Aquest article no està traduït al català; es mostra la seva versió en anglès
On what it's like to have the tax people extort a small fortune from you.
CATALONIA TODAY – SECTION: LONG-TERM RESIDENT - ARTICLE ONE HUNDRED AND FIFTEEN
In the year of our Lord 2005, I earned 5,000 euros from a company that for some reason never sent me an invoice to confirm the payment. Three years later, the Spanish Inland Revenue (called 'Hisenda' – and other words - in Catalan) discovered I hadn't declared those 5,000 euros (not having had the invoices to hand) and instantly insisted that I not only pay the tax due, but also accumulated interest and assorted fines to a total tune of – what a coincidence – 5,000 euros. An easy enough oversight has just put me in debt for the next two years.

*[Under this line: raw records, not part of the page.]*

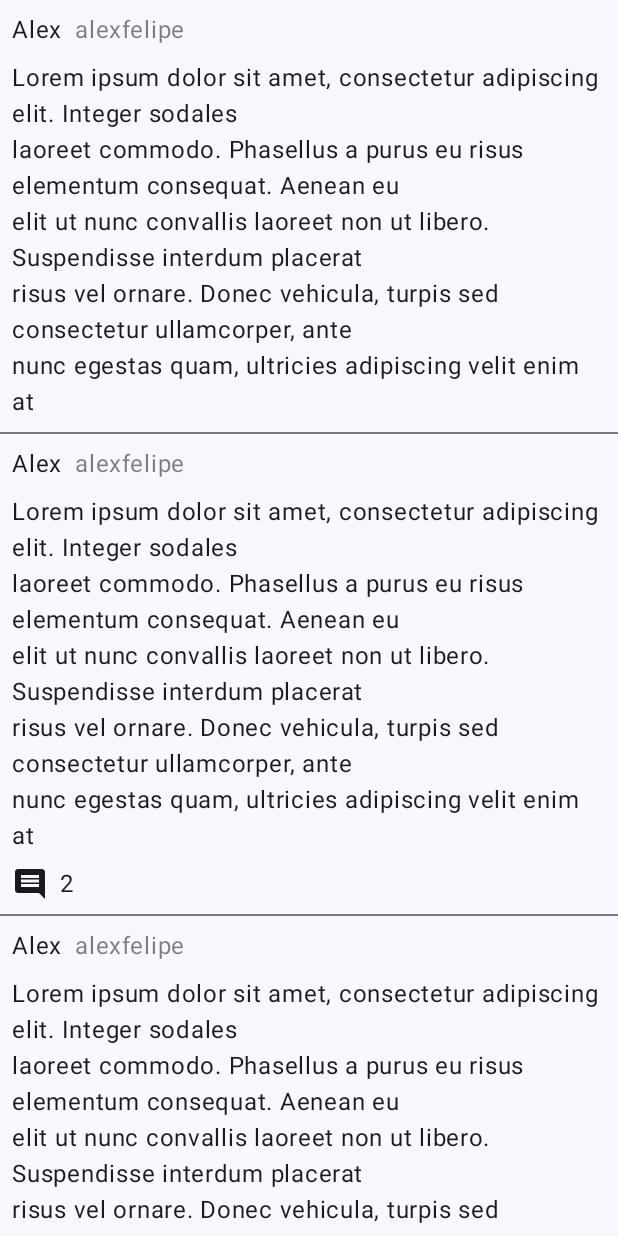
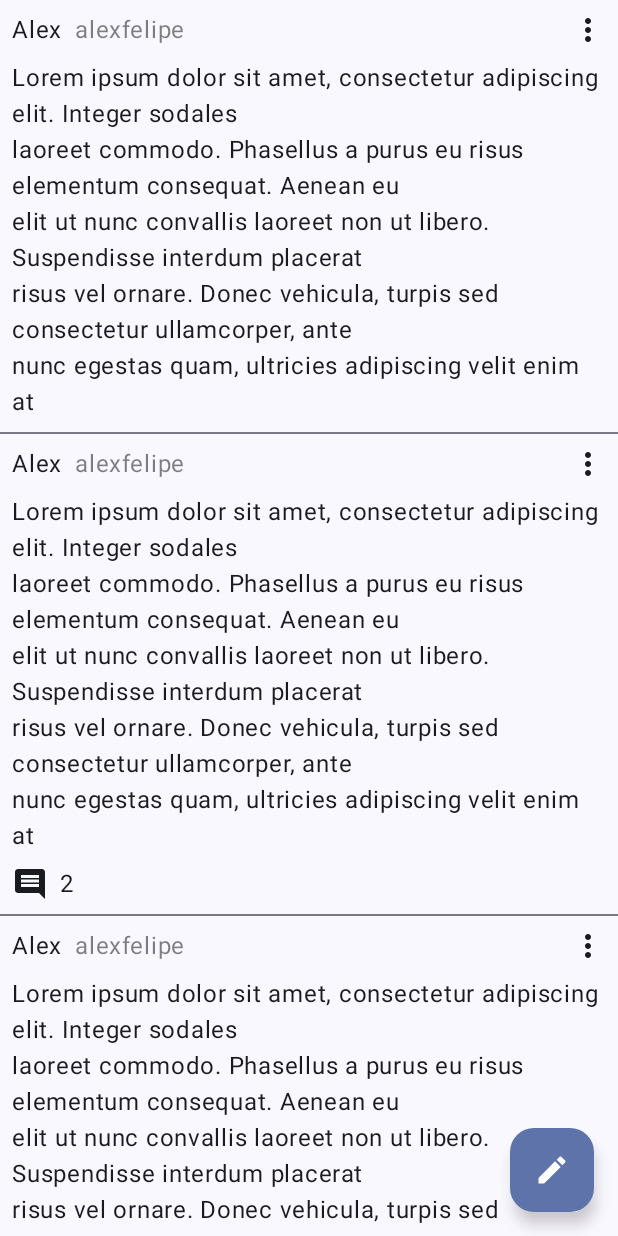
Before and after one commit to alexfelipe/Cinky, an Android app built with Jetpack Compose: the screen it shows after launch (MainActivity), on a phone screen of 412 x 824 dp. Run offline under Robolectric (Android 15) with nearby library versions, the phone set to English and light mode, and no system bars.

Commit message:
adicionando formulario

```diff
--- a/app/src/main/AndroidManifest.xml
+++ b/app/src/main/AndroidManifest.xml
@@ -16,7 +16,8 @@
             android:name=".MainActivity"
             android:exported="true"
             android:label="@string/app_name"
-            android:theme="@style/Theme.Cinky">
+            android:theme="@style/Theme.Cinky"
+            android:windowSoftInputMode="adjustResize|stateVisible">
             <intent-filter>
                 <action android:name="android.intent.action.MAIN" />
 
--- a/app/src/main/java/br/com/alexf/cinky/MainActivity.kt
+++ b/app/src/main/java/br/com/alexf/cinky/MainActivity.kt
@@ -3,12 +3,26 @@ package br.com.alexf.cinky
 import android.os.Bundle
 import androidx.activity.ComponentActivity
 import androidx.activity.compose.setContent
+import androidx.compose.foundation.layout.Box
 import androidx.compose.foundation.layout.fillMaxSize
+import androidx.compose.foundation.layout.padding
+import androidx.compose.material.icons.Icons
+import androidx.compose.material.icons.filled.Create
+import androidx.compose.material3.ExperimentalMaterial3Api
+import androidx.compose.material3.FloatingActionButton
+import androidx.compose.material3.Icon
 import androidx.compose.material3.MaterialTheme
+import androidx.compose.material3.Scaffold
 import androidx.compose.material3.Surface
 import androidx.compose.runtime.Composable
+import androidx.compose.runtime.getValue
 import androidx.compose.ui.Modifier
+import androidx.navigation.compose.currentBackStackEntryAsState
+import androidx.navigation.compose.rememberNavController
 import br.com.alexf.cinky.navigation.CinkyNavHost
+import br.com.alexf.cinky.navigation.navigateToPostForm
+import br.com.alexf.cinky.navigation.postFormRoute
+import br.com.alexf.cinky.navigation.postsListRoute
 import br.com.alexf.cinky.ui.theme.CinkyTheme
 
 class MainActivity : ComponentActivity() {
@@ -20,7 +34,20 @@ class MainActivity : ComponentActivity() {
                     modifier = Modifier.fillMaxSize(),
                     color = MaterialTheme.colorScheme.background
                 ) {
-                    App()
+                    val navController = rememberNavController()
+                    val backStackState by navController.currentBackStackEntryAsState()
+                    val isShowFab = when(backStackState?.destination?.route) {
+                        postsListRoute -> true
+                        else -> false
+                    }
+                    CinkyApp(
+                        isShowFab = isShowFab,
+                        onFabClick = {
+                            navController.navigateToPostForm()
+                        }
+                    ) {
+                        CinkyNavHost(navController)
+                    }
                 }
             }
         }
@@ -28,7 +55,27 @@ class MainActivity : ComponentActivity() {
 
 }
 
+@OptIn(ExperimentalMaterial3Api::class)
 @Composable
-fun App() {
-    CinkyNavHost()
+fun CinkyApp(
+    isShowFab: Boolean = false,
+    onFabClick: () -> Unit = {},
+    content: @Composable () -> Unit
+) {
+    Scaffold(
+        floatingActionButton = {
+            if (isShowFab) {
+                FloatingActionButton(onClick = onFabClick) {
+                    Icon(
+                        Icons.Default.Create,
+                        contentDescription = "ícone para criar um post"
+                    )
+                }
+            }
+        }
+    ) {
+        Box(modifier = Modifier.padding(it)) {
+            content()
+        }
+    }
 }
--- /dev/null
+++ b/app/src/main/java/br/com/alexf/cinky/dao/PostsDao.kt
@@ -0,0 +1,27 @@
+package br.com.alexf.cinky.dao
+
+import br.com.alexf.cinky.model.Post
+import br.com.alexf.cinky.model.samplePostsList
+import kotlinx.coroutines.flow.MutableStateFlow
+import kotlinx.coroutines.flow.asStateFlow
+import kotlinx.coroutines.flow.update
+
+class PostsDao {
+
+    val posts = _posts.asStateFlow()
+
+    fun save(post: Post) {
+        _posts.update {
+            listOf(post) + it
+        }
+    }
+
+    fun find(id: String): Post? {
+        return _posts.value.find { it.id == id }
+    }
+
+    companion object {
+        private val _posts = MutableStateFlow(samplePostsList)
+    }
+
+}
--- a/app/src/main/java/br/com/alexf/cinky/navigation/CinkyNavHost.kt
+++ b/app/src/main/java/br/com/alexf/cinky/navigation/CinkyNavHost.kt
@@ -4,6 +4,7 @@ import androidx.compose.runtime.Composable
 import androidx.navigation.NavHostController
 import androidx.navigation.compose.NavHost
 import androidx.navigation.compose.rememberNavController
+import br.com.alexf.cinky.dao.PostsDao
 
 @Composable
 fun CinkyNavHost(
@@ -23,5 +24,10 @@ fun CinkyNavHost(
                 navController.popBackStack()
             }
         )
+        postFormScreen(
+            onPopBackStack = {
+                navController.popBackStack()
+            }
+        )
     }
 }
--- a/app/src/main/java/br/com/alexf/cinky/navigation/PostsListNavigation.kt
+++ b/app/src/main/java/br/com/alexf/cinky/navigation/PostsListNavigation.kt
@@ -1,20 +1,32 @@
 package br.com.alexf.cinky.navigation
 
+import androidx.compose.runtime.collectAsState
+import androidx.compose.runtime.getValue
+import androidx.compose.runtime.remember
 import androidx.navigation.NavController
 import androidx.navigation.NavGraphBuilder
 import androidx.navigation.compose.composable
+import br.com.alexf.cinky.dao.PostsDao
 import br.com.alexf.cinky.model.Post
 import br.com.alexf.cinky.model.samplePostsList
 import br.com.alexf.cinky.ui.screens.PostsListScreen
+import br.com.alexf.cinky.ui.uistate.PostsListUiState
 
-internal const val postsListRoute = "postsList"
+const val postsListRoute = "postsList"
 
 fun NavGraphBuilder.postsListScreen(
     onNavigateToPostDetails: (Post) -> Unit
 ) {
     composable(postsListRoute) {
+        val dao = remember {
+            PostsDao()
+        }
+        val posts by dao.posts.collectAsState()
+        val uiState = remember(posts) {
+            PostsListUiState(posts)
+        }
         PostsListScreen(
-            samplePostsList,
+            uiState,
             onPostClick = onNavigateToPostDetails
         )
     }
--- a/app/src/main/java/br/com/alexf/cinky/ui/components/PostItem.kt
+++ b/app/src/main/java/br/com/alexf/cinky/ui/components/PostItem.kt
@@ -4,12 +4,15 @@ import androidx.compose.foundation.layout.Arrangement
 import androidx.compose.foundation.layout.Column
 import androidx.compose.foundation.layout.Row
 import androidx.compose.foundation.layout.Spacer
+import androidx.compose.foundation.layout.fillMaxWidth
 import androidx.compose.foundation.layout.padding
 import androidx.compose.foundation.layout.size
 import androidx.compose.foundation.lazy.LazyColumn
 import androidx.compose.foundation.lazy.items
 import androidx.compose.material.icons.Icons
 import androidx.compose.material.icons.filled.Comment
+import androidx.compose.material.icons.filled.Menu
+import androidx.compose.material.icons.filled.MoreVert
 import androidx.compose.material3.Divider
 import androidx.compose.material3.Icon
 import androidx.compose.material3.LocalTextStyle
@@ -36,7 +39,13 @@ fun PostItem(
         modifier,
         verticalArrangement = Arrangement.spacedBy(8.dp)
     ) {
-        AuthorWithNameAndId(author = post.author)
+        Row(
+            Modifier.fillMaxWidth(),
+            horizontalArrangement = Arrangement.SpaceBetween
+        ) {
+            AuthorWithNameAndId(author = post.author)
+            Icon(Icons.Default.MoreVert, contentDescription = "mais opções do post")
+        }
         Text(text = post.message)
         post.comments?.let { comments ->
             Row {
--- a/app/src/main/java/br/com/alexf/cinky/ui/screens/PostDetailsScreen.kt
+++ b/app/src/main/java/br/com/alexf/cinky/ui/screens/PostDetailsScreen.kt
@@ -2,21 +2,18 @@ package br.com.alexf.cinky.ui.screens
 
 import androidx.compose.foundation.layout.Arrangement
 import androidx.compose.foundation.layout.Column
-import androidx.compose.foundation.layout.Row
 import androidx.compose.foundation.layout.Spacer
 import androidx.compose.foundation.layout.padding
 import androidx.compose.foundation.layout.size
 import androidx.compose.foundation.lazy.LazyColumn
 import androidx.compose.foundation.lazy.items
 import androidx.compose.material3.Divider
-import androidx.compose.material3.LocalTextStyle
 import androidx.compose.material3.Surface
 import androidx.compose.material3.Text
 import androidx.compose.runtime.Composable
 import androidx.compose.ui.Modifier
 import androidx.compose.ui.tooling.preview.Preview
 import androidx.compose.ui.unit.dp
-import br.com.alexf.cinky.model.Author
 import br.com.alexf.cinky.model.Post
 import br.com.alexf.cinky.model.sampleComments
 import br.com.alexf.cinky.model.samplePostsList
--- /dev/null
+++ b/app/src/main/java/br/com/alexf/cinky/ui/uistate/PostsListUiState.kt
@@ -0,0 +1,7 @@
+package br.com.alexf.cinky.ui.uistate
+
+import br.com.alexf.cinky.model.Post
+
+data class PostsListUiState(
+    val posts: List<Post> = emptyList()
+)
```
Also changed, not shown: app/src/main/java/br/com/alexf/cinky/navigation/PostDetailsNavigation.kt (+6 -3 lines), app/src/main/java/br/com/alexf/cinky/navigation/PostFormNavigation.kt (added, +30 -0 lines), app/src/main/java/br/com/alexf/cinky/ui/screens/PostFormScreen.kt (added, +123 -0 lines), app/src/main/java/br/com/alexf/cinky/ui/screens/PostsListScreen.kt (+19 -4 lines).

I can't even console myself by imagining I've involuntarily done my mite towards improving the state of the local hospitals and schools, given that Catalonia surrenders nearly 10% of its income tax to central government: too much to allow serious investment in its own public services. With the exception, it then struck me, of the Catalan police. The Mossos d'Esquadra get more expensively equipped with each year that passes. So much so, indeed, that when a Swiss food critic disappeared this June after doing a runner from the El Bulli restaurant in Roses, the Mossos didn't hesitate to jump into a costly helicopter and, fearing the worst, scoured the area in search of his corpse (which they didn't find, the critic having absconded to Geneva, alive and gobbling). Last week, the cost of this futile operation was revealed to be – as you might have guessed – exactly 5,000 euros. The money has to come from somewhere and I wouldn't be at all surprised if it's coming from me. If so, I hope those policemen enjoyed their ride. And that a certain Swiss gourmet chokes to within an inch of his life over his next three rosette meal.